::: Information provided :::
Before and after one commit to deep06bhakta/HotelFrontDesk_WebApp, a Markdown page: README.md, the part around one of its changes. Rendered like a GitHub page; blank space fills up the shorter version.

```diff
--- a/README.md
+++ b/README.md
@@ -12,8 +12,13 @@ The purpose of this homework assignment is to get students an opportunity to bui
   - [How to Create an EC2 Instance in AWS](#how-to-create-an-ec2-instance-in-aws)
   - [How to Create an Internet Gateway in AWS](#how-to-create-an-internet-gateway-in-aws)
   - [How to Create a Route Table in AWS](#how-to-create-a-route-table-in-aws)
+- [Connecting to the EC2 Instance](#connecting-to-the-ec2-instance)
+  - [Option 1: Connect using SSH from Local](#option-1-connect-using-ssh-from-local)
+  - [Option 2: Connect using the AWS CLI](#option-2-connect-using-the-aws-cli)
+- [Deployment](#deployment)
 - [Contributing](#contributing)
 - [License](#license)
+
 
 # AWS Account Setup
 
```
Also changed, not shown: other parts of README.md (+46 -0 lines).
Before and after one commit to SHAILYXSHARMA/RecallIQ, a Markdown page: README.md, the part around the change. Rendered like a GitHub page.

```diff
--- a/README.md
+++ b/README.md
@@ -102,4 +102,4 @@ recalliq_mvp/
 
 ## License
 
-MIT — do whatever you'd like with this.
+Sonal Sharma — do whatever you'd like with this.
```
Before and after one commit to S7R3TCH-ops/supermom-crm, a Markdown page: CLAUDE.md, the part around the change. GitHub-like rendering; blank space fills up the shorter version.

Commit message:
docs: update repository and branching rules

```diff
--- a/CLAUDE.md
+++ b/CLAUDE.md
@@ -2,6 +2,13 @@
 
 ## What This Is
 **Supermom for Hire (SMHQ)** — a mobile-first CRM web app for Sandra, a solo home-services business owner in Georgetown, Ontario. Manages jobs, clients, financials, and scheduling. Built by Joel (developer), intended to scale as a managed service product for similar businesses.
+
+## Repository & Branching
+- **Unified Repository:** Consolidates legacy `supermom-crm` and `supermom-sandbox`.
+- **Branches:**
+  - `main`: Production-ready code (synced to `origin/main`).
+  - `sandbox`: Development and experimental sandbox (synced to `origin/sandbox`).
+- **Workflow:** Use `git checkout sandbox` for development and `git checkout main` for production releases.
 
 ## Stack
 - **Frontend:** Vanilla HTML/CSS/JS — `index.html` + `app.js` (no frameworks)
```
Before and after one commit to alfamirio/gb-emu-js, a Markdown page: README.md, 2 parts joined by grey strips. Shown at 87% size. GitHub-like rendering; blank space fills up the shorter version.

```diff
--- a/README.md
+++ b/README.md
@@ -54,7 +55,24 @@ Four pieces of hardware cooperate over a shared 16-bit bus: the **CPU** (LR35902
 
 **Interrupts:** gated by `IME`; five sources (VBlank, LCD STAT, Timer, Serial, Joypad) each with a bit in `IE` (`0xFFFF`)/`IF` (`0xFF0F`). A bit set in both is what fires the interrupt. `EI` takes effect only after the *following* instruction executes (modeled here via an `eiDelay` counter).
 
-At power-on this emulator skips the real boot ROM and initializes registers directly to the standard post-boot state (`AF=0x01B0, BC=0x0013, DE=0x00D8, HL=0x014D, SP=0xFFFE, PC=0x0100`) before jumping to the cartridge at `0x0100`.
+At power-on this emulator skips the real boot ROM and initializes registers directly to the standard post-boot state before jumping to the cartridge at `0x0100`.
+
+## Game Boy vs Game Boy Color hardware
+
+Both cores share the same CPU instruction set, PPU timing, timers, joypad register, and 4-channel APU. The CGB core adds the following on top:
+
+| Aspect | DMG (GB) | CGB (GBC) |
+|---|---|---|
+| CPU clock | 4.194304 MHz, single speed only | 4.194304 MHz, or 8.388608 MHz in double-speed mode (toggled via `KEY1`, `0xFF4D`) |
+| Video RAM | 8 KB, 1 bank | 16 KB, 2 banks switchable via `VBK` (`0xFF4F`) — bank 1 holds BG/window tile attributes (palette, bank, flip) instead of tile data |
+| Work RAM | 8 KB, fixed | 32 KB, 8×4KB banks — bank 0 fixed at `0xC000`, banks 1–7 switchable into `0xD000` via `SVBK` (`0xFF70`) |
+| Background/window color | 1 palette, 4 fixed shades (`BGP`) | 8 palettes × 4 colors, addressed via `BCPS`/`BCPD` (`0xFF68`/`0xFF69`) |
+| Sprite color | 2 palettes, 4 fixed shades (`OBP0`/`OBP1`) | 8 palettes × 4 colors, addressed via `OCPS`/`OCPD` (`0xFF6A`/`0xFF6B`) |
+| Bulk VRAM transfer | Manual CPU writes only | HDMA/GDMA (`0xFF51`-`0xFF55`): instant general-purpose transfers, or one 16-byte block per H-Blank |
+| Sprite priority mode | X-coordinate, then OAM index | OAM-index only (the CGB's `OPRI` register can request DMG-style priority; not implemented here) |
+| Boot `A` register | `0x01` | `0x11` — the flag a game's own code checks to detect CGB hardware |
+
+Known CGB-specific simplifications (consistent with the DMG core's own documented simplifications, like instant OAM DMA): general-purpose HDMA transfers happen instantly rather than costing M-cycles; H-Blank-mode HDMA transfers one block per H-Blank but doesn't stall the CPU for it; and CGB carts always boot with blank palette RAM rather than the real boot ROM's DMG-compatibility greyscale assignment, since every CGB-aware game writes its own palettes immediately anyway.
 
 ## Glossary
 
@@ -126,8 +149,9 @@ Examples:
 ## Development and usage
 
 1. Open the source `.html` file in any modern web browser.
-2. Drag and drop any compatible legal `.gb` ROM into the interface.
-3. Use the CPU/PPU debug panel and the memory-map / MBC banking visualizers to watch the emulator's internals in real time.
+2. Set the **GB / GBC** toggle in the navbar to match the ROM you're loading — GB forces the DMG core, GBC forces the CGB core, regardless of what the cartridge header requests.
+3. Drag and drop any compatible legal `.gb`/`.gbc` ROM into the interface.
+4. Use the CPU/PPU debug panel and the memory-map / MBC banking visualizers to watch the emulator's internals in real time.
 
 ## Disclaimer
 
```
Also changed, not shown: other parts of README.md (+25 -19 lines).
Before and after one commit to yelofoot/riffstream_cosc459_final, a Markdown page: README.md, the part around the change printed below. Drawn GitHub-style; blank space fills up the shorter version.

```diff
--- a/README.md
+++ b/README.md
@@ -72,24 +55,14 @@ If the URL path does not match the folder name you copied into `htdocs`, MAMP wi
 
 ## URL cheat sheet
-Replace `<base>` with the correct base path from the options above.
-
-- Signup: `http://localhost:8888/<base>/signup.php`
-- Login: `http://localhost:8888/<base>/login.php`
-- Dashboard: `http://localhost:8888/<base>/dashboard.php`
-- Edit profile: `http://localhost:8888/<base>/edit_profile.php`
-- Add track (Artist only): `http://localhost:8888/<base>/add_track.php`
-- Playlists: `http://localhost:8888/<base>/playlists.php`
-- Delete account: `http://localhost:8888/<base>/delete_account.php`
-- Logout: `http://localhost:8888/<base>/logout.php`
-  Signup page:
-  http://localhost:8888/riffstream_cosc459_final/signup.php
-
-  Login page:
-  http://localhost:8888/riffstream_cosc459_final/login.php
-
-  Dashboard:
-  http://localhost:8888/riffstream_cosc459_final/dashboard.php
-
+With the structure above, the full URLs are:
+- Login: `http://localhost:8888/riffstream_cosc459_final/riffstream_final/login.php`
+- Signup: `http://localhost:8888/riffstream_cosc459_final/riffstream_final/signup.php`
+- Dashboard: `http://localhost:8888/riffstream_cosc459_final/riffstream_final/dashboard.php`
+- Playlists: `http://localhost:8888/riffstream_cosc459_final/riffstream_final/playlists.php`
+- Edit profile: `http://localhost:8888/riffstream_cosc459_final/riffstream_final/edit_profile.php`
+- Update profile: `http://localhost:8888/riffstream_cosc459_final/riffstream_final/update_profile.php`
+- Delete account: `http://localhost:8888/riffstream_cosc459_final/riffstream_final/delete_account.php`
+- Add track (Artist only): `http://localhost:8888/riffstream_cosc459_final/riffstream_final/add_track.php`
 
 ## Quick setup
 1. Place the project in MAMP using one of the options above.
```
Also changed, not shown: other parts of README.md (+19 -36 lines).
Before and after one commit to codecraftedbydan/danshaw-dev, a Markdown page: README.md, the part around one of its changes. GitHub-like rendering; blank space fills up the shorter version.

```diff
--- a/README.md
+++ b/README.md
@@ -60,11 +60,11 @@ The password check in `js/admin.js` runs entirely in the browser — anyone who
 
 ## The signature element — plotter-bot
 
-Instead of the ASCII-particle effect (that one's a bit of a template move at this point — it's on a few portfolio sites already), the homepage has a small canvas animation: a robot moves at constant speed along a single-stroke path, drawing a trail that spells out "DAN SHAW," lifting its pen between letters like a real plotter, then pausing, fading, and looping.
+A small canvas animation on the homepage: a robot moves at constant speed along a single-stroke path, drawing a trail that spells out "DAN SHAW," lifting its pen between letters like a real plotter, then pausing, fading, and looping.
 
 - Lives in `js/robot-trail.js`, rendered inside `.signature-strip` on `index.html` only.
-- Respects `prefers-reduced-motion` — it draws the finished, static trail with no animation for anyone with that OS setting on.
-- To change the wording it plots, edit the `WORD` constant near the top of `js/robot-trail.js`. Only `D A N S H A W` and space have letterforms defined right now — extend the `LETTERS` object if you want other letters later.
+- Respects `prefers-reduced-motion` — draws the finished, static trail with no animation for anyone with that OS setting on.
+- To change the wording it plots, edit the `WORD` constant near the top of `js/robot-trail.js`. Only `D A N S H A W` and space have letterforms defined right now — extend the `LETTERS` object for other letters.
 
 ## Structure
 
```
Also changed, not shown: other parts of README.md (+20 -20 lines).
:::
_Exercise aim:_ List all lines in the material containing the string "memory".

_Task response:_
-3. Use the CPU/PPU debug panel and the memory-map / MBC banking visualizers to watch the emulator's internals in real time.
+4. Use the CPU/PPU debug panel and the memory-map / MBC banking visualizers to watch the emulator's internals in real time.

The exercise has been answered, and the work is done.